((
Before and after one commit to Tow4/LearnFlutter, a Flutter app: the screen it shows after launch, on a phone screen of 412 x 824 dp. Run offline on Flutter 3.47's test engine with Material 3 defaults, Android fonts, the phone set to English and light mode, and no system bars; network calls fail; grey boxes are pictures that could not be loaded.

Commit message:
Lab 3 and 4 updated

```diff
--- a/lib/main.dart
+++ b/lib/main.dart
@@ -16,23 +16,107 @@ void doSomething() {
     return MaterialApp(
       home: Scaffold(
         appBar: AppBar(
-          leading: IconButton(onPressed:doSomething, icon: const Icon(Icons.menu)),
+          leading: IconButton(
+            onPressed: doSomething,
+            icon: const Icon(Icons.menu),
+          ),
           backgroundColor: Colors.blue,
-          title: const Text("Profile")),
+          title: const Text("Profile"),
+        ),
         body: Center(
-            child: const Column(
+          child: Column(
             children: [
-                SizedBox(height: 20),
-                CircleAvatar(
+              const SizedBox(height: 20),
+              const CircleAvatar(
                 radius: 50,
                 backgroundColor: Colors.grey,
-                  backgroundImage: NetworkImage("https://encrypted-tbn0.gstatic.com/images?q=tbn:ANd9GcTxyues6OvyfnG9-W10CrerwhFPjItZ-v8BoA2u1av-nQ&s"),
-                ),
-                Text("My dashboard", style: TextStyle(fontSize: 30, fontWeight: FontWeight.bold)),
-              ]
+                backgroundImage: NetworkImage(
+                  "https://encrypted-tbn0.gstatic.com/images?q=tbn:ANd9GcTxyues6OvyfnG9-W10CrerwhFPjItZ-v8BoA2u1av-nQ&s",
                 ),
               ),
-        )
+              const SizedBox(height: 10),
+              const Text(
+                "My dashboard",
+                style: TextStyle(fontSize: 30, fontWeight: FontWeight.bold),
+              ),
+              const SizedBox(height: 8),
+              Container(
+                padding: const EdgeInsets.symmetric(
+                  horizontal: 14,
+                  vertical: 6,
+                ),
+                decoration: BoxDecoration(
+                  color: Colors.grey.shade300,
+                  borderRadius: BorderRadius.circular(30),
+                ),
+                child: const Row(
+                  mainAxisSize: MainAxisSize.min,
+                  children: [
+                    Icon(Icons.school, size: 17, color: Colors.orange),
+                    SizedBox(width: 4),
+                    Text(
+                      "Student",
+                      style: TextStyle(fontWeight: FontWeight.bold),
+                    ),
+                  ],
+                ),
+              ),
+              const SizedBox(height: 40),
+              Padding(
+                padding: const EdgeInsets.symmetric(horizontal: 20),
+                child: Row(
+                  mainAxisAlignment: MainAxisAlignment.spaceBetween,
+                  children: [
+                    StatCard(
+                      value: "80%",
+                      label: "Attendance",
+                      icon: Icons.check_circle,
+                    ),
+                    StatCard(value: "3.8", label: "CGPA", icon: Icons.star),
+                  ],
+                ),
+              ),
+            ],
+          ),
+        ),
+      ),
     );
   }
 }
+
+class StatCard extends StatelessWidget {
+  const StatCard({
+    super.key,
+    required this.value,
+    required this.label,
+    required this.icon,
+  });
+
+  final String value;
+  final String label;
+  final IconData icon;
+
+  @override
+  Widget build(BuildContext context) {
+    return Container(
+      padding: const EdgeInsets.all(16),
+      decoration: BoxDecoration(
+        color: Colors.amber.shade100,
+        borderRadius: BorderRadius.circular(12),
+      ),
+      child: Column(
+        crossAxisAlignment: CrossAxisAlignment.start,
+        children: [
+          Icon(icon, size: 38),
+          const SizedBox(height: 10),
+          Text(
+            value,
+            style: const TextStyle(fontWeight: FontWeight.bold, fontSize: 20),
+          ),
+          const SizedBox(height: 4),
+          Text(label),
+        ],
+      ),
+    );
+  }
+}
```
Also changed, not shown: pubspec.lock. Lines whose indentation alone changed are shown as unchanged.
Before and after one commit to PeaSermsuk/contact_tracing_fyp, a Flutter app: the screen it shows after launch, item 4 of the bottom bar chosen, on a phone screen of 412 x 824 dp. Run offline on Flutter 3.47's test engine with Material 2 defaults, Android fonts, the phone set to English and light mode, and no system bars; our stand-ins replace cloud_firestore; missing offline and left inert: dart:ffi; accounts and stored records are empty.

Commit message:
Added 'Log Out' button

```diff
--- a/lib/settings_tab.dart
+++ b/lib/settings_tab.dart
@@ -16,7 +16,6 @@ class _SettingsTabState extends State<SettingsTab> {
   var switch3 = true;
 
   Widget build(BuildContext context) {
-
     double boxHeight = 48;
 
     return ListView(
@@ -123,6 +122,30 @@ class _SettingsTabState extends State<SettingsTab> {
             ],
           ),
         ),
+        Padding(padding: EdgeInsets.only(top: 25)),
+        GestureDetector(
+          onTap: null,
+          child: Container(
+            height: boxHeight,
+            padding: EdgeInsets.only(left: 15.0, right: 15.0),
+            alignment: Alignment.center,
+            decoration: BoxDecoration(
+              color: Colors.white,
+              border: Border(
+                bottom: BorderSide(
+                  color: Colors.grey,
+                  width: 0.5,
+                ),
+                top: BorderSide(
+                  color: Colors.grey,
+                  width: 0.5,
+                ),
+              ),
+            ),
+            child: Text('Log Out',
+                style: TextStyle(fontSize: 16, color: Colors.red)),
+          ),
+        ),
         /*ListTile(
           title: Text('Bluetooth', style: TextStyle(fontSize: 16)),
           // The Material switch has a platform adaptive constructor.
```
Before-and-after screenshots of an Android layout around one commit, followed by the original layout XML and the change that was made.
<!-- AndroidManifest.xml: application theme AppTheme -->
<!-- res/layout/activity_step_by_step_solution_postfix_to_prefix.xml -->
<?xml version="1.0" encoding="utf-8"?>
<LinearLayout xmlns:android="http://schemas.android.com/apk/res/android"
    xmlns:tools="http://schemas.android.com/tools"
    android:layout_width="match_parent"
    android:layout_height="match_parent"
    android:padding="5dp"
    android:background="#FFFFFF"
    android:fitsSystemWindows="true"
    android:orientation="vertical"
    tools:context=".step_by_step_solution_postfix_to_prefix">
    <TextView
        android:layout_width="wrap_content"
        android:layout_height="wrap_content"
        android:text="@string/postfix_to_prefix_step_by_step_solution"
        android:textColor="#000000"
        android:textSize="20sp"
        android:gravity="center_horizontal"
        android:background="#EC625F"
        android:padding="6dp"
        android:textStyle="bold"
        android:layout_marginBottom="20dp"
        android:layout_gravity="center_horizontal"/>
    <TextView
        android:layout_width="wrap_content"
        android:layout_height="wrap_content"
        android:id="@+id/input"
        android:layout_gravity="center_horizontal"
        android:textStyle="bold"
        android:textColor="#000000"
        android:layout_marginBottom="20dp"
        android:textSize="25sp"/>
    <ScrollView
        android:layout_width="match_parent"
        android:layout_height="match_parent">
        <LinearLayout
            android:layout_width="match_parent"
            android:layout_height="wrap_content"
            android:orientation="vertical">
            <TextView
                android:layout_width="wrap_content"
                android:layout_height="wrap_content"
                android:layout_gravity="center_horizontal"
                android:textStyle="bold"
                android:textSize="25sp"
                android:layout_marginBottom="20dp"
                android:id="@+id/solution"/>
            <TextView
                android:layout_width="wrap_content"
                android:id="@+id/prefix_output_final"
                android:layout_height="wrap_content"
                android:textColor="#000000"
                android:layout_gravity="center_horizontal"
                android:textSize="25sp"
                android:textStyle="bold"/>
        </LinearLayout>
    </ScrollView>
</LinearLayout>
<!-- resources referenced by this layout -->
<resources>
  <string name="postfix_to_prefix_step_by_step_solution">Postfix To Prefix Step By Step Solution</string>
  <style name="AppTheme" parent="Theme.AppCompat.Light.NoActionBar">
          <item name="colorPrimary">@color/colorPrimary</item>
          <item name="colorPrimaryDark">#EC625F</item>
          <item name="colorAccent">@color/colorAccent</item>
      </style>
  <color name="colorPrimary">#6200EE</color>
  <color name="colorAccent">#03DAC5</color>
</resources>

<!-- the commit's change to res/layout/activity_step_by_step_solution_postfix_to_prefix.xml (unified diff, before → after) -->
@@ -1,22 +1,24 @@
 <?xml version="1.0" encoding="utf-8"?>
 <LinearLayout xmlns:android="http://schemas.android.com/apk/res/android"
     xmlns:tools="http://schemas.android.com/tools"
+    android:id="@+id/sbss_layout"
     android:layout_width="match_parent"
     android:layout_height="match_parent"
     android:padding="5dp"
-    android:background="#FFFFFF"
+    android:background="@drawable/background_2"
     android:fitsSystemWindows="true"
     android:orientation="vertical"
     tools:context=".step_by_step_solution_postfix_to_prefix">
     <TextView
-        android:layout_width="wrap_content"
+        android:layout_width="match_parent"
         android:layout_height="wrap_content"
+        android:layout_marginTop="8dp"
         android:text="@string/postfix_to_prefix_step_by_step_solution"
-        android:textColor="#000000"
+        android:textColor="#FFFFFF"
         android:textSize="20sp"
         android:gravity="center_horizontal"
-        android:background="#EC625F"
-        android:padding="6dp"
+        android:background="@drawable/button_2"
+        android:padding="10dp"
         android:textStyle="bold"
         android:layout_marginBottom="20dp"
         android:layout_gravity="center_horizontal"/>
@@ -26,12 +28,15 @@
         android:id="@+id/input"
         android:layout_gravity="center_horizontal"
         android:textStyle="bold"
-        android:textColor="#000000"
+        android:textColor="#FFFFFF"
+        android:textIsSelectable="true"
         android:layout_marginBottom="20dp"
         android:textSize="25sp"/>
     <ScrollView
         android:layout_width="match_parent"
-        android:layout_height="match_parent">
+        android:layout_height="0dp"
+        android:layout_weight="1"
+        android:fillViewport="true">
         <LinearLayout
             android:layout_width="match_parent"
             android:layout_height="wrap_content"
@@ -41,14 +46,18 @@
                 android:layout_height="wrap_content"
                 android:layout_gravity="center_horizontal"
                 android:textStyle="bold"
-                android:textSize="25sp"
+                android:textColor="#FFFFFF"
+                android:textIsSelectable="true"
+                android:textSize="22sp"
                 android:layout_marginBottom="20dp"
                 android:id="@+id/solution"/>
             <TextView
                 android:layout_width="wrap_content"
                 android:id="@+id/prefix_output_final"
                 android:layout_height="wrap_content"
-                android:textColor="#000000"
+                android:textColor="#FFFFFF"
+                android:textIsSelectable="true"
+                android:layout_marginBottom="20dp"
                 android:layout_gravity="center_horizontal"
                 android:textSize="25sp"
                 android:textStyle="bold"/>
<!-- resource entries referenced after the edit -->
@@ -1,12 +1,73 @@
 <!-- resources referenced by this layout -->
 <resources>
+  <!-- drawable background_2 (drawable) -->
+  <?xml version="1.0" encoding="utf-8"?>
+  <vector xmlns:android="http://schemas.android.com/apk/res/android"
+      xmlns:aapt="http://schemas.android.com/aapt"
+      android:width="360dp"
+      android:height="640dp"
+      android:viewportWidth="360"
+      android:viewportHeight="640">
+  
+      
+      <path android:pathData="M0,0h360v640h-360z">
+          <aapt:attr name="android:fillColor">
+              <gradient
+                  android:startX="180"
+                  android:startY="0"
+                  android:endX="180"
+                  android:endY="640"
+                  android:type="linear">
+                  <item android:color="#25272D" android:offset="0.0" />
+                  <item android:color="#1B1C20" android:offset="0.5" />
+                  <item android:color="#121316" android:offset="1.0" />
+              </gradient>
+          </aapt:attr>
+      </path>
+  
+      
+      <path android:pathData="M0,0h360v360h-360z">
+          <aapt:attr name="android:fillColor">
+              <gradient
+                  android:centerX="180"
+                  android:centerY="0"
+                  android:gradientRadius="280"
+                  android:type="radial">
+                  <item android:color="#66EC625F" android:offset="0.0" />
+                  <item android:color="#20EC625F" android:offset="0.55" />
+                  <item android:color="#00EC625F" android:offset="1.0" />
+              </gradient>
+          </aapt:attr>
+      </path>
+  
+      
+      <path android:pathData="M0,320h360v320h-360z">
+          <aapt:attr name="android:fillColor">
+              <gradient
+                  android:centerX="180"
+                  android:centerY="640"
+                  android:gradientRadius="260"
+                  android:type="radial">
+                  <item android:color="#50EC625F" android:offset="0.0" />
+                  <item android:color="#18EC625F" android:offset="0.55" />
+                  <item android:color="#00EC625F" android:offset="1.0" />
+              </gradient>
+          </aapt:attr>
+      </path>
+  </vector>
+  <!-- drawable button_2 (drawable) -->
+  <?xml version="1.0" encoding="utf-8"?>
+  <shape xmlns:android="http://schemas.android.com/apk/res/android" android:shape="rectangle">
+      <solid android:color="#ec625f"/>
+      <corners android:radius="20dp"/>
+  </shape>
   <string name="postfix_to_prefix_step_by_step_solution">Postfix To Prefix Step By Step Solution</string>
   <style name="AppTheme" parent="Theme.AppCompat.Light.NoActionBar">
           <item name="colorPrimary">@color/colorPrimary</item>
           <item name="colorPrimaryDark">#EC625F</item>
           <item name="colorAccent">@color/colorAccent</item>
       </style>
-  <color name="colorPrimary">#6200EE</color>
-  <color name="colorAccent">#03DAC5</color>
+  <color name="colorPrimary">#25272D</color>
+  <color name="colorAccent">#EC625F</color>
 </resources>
))
## Task directions
Where a line of the data above includes "this", copy that line.

## Your response
+    required this.value,
+    required this.label,
+    required this.icon,
<!-- resources referenced by this layout -->
 <!-- resources referenced by this layout -->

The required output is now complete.